START Input for this task

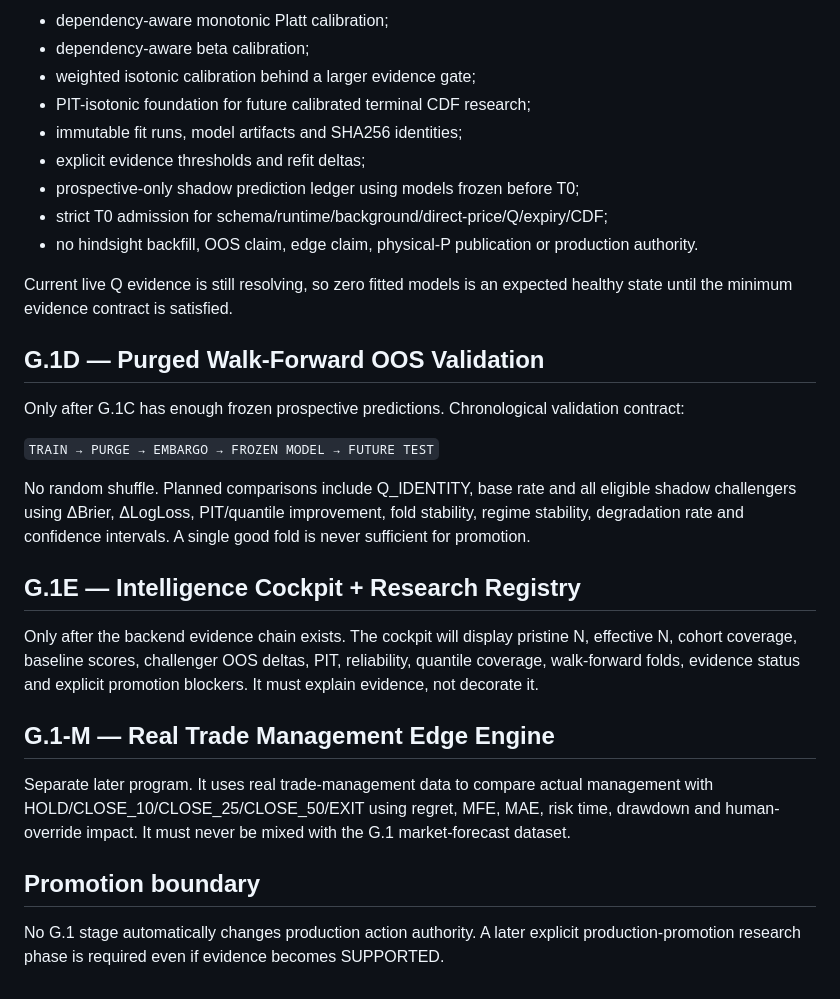
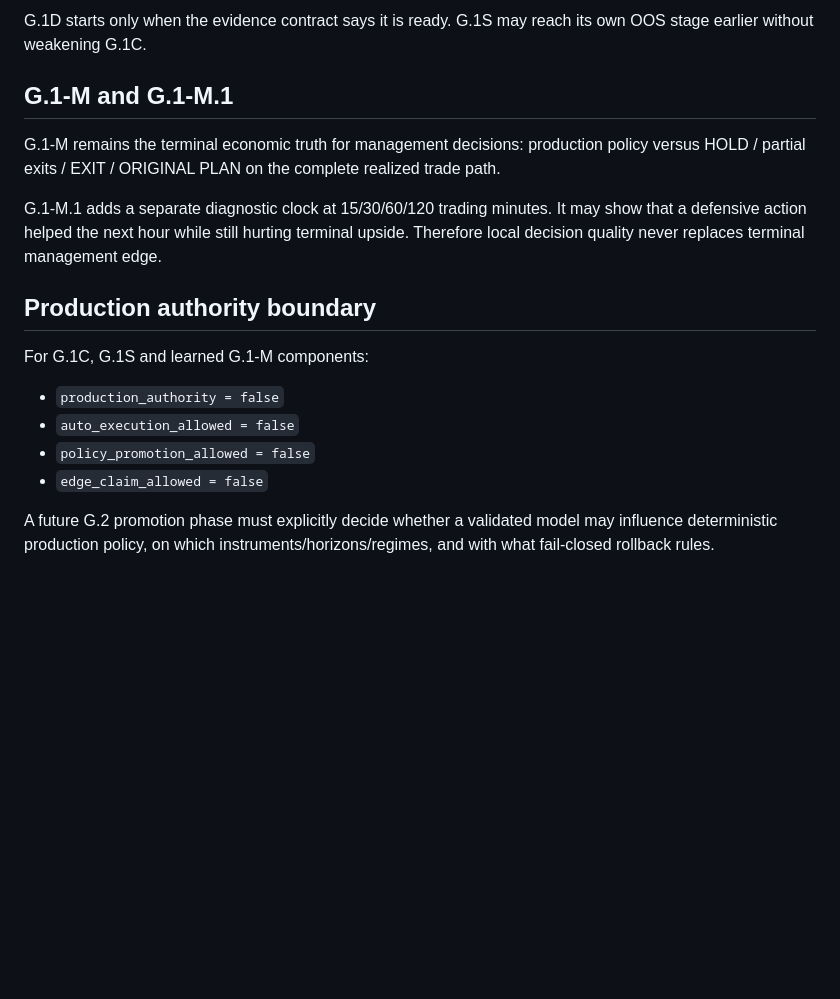
Before and after one commit to Seiltanzer03/trading_dbd, a Markdown page: docs/G1_ROADMAP.md, the part around one of its changes. Drawn GitHub-style; blank space fills up the shorter version.

Commit message:
docs(g1): update roadmap for two-speed learning architecture

```diff
--- a/docs/G1_ROADMAP.md
+++ b/docs/G1_ROADMAP.md
@@ -75,46 +73,26 @@ Q-eligible cuts and builds simple frozen challengers without selecting a winner:
 
-- dependency-aware monotonic Platt calibration;
-- dependency-aware beta calibration;
-- weighted isotonic calibration behind a larger evidence gate;
-- PIT-isotonic foundation for future calibrated terminal CDF research;
-- immutable fit runs, model artifacts and SHA256 identities;
-- explicit evidence thresholds and refit deltas;
-- prospective-only shadow prediction ledger using models frozen before T0;
-- strict T0 admission for schema/runtime/background/direct-price/Q/expiry/CDF;
-- no hindsight backfill, OOS claim, edge claim, physical-P publication or
-  production authority.
+G.1D starts only when the evidence contract says it is ready. G.1S may reach its
+own OOS stage earlier without weakening G.1C.
 
-Current live Q evidence is still resolving, so zero fitted models is an expected
-healthy state until the minimum evidence contract is satisfied.
+## G.1-M and G.1-M.1
 
-## G.1D — Purged Walk-Forward OOS Validation
+G.1-M remains the terminal economic truth for management decisions: production
+policy versus HOLD / partial exits / EXIT / ORIGINAL PLAN on the complete realized
+trade path.
 
-Only after G.1C has enough frozen prospective predictions. Chronological
-validation contract:
+G.1-M.1 adds a separate diagnostic clock at 15/30/60/120 trading minutes. It may
+show that a defensive action helped the next hour while still hurting terminal
+upside. Therefore local decision quality never replaces terminal management edge.
 
-`TRAIN → PURGE → EMBARGO → FROZEN MODEL → FUTURE TEST`
+## Production authority boundary
 
-No random shuffle. Planned comparisons include Q_IDENTITY, base rate and all
-eligible shadow challengers using ΔBrier, ΔLogLoss, PIT/quantile improvement,
-fold stability, regime stability, degradation rate and confidence intervals.
-A single good fold is never sufficient for promotion.
+For G.1C, G.1S and learned G.1-M components:
 
-## G.1E — Intelligence Cockpit + Research Registry
+- `production_authority = false`
+- `auto_execution_allowed = false`
+- `policy_promotion_allowed = false`
+- `edge_claim_allowed = false`
 
-Only after the backend evidence chain exists. The cockpit will display pristine
-N, effective N, cohort coverage, baseline scores, challenger OOS deltas, PIT,
-reliability, quantile coverage, walk-forward folds, evidence status and explicit
-promotion blockers. It must explain evidence, not decorate it.
-
-## G.1-M — Real Trade Management Edge Engine
-
-Separate later program. It uses real trade-management data to compare actual
-management with HOLD/CLOSE_10/CLOSE_25/CLOSE_50/EXIT using regret, MFE, MAE,
-risk time, drawdown and human-override impact. It must never be mixed with the
-G.1 market-forecast dataset.
-
-## Promotion boundary
-
-No G.1 stage automatically changes production action authority. A later explicit
-production-promotion research phase is required even if evidence becomes
-SUPPORTED.
+A future G.2 promotion phase must explicitly decide whether a validated model may
+influence deterministic production policy, on which instruments/horizons/regimes,
+and with what fail-closed rollback rules.
```
Also changed, not shown: other parts of docs/G1_ROADMAP.md (+56 -58 lines).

END Input for this task

> About this task
Reproduce every line from the preceding data in which the word "terminal" can be found.

> Result
-- PIT-isotonic foundation for future calibrated terminal CDF research;
+G.1-M remains the terminal economic truth for management decisions: production
+show that a defensive action helped the next hour while still hurting terminal
+upside. Therefore local decision quality never replaces terminal management edge.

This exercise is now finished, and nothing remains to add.